_YOUR ASSIGNMENT_. Every line with the word "redirect" in it should be extracted from the data that follows.

TASK DATA START

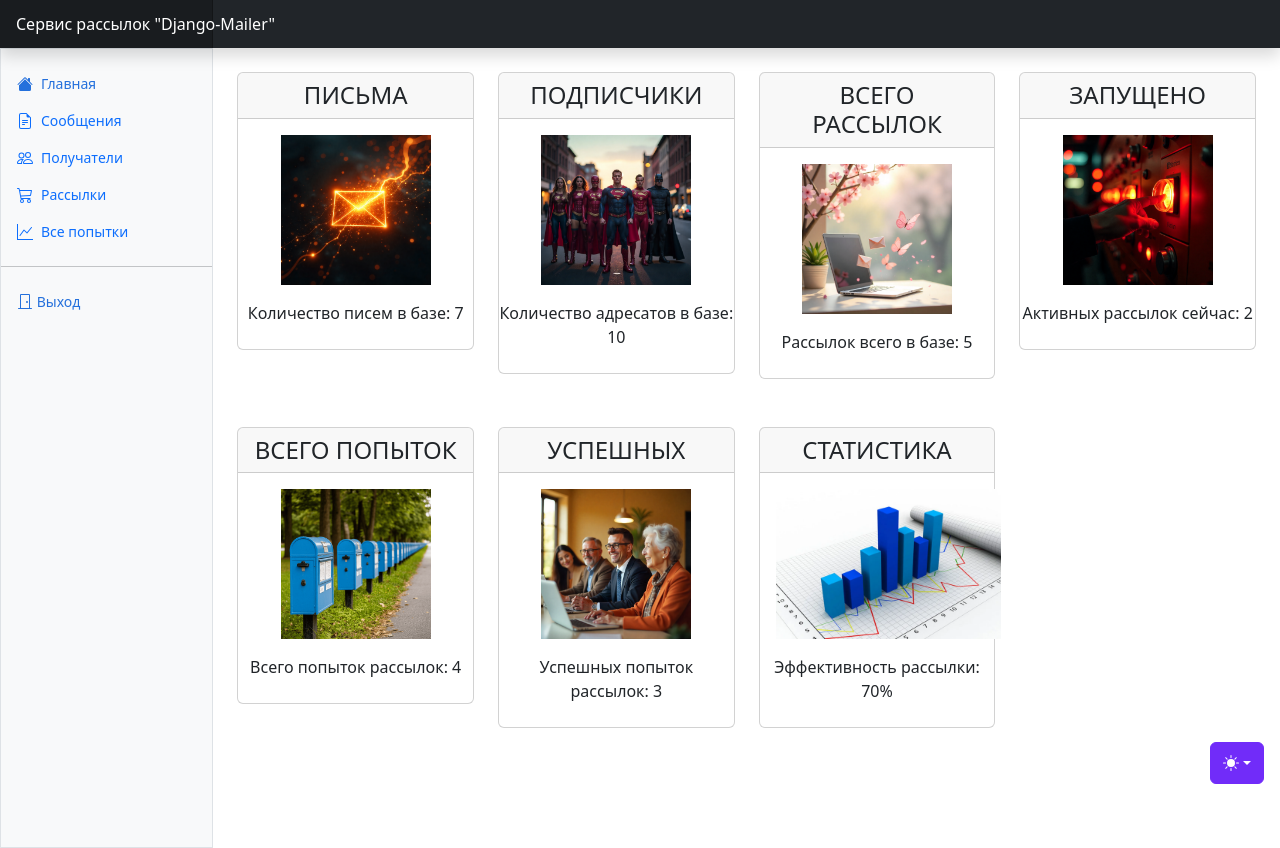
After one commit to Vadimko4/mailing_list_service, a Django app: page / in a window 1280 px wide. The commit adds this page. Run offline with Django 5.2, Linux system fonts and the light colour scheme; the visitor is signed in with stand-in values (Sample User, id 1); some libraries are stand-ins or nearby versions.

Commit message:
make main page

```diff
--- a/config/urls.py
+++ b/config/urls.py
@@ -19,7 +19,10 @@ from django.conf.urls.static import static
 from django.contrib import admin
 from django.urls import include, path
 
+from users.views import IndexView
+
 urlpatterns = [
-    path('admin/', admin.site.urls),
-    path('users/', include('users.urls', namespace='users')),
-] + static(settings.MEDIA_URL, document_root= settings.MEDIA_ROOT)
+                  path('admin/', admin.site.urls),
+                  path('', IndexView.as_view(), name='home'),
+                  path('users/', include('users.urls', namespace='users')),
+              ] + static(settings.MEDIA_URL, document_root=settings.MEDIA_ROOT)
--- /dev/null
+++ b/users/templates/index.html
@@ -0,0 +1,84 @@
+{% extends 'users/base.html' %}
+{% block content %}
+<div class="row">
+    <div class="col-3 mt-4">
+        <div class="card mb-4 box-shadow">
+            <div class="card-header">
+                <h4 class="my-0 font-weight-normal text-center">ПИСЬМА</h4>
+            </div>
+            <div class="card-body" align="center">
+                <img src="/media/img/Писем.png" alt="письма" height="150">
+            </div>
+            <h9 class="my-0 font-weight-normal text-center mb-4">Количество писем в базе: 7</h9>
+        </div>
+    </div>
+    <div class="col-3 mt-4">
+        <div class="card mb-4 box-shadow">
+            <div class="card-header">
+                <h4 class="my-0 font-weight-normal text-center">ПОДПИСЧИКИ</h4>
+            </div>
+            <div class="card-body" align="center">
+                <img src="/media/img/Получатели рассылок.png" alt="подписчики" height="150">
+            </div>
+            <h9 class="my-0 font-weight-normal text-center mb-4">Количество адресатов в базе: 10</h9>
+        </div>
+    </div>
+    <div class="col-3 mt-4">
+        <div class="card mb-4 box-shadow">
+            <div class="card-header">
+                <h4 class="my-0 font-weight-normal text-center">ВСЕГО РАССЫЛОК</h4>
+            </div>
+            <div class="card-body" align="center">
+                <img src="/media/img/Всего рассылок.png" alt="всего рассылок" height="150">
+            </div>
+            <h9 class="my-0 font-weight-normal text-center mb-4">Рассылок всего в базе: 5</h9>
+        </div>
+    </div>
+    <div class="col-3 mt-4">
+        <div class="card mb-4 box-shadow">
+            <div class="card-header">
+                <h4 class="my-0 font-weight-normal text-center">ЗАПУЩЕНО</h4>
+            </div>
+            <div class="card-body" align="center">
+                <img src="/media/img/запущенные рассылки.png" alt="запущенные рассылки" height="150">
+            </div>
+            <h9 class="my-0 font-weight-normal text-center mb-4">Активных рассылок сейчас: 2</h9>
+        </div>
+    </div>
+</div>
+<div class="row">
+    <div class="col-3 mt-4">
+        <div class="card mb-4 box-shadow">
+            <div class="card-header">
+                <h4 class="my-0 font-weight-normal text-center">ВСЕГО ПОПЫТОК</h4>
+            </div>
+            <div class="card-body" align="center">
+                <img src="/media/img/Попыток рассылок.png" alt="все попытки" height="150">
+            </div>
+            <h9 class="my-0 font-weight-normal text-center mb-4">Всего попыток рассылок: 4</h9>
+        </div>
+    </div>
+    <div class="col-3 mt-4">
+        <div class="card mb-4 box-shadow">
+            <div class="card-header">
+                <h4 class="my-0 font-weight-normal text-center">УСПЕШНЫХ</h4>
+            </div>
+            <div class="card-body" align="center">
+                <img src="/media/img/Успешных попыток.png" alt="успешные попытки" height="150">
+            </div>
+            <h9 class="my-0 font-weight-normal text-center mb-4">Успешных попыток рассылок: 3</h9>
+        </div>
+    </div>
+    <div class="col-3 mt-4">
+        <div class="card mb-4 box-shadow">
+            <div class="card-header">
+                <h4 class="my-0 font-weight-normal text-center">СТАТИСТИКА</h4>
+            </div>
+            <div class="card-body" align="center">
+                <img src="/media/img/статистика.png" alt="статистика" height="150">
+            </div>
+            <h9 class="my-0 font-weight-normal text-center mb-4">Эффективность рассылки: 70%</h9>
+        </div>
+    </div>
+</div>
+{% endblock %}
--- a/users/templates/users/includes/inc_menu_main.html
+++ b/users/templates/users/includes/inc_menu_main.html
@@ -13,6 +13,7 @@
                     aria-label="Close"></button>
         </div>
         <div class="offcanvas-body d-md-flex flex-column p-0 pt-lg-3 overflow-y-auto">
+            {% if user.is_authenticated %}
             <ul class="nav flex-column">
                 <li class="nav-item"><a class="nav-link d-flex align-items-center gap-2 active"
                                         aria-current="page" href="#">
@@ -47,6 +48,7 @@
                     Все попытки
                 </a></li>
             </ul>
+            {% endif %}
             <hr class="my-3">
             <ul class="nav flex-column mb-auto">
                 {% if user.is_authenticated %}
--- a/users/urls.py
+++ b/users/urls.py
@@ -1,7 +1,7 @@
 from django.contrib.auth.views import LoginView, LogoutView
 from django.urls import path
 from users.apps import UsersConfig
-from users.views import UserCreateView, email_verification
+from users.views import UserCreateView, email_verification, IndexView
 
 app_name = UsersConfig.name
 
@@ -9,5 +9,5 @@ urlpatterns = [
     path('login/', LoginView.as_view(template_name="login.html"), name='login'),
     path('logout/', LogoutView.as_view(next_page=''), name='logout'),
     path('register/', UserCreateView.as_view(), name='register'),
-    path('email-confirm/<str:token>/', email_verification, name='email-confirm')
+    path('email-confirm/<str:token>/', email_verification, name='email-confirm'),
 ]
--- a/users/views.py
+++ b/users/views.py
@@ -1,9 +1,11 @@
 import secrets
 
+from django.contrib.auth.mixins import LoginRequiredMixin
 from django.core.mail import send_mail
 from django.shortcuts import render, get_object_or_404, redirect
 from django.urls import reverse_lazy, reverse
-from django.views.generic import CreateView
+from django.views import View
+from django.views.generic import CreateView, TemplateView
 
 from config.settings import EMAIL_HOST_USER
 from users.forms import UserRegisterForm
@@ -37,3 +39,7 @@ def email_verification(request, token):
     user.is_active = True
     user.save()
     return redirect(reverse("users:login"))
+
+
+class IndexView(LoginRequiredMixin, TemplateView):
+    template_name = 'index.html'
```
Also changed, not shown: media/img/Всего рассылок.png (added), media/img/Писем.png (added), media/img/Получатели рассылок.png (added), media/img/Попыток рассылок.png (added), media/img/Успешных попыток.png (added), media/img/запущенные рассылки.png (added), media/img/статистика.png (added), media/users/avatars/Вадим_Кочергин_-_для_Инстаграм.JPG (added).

TASK DATA END

_RESPONSE BELOW_.
 from django.shortcuts import render, get_object_or_404, redirect
     return redirect(reverse("users:login"))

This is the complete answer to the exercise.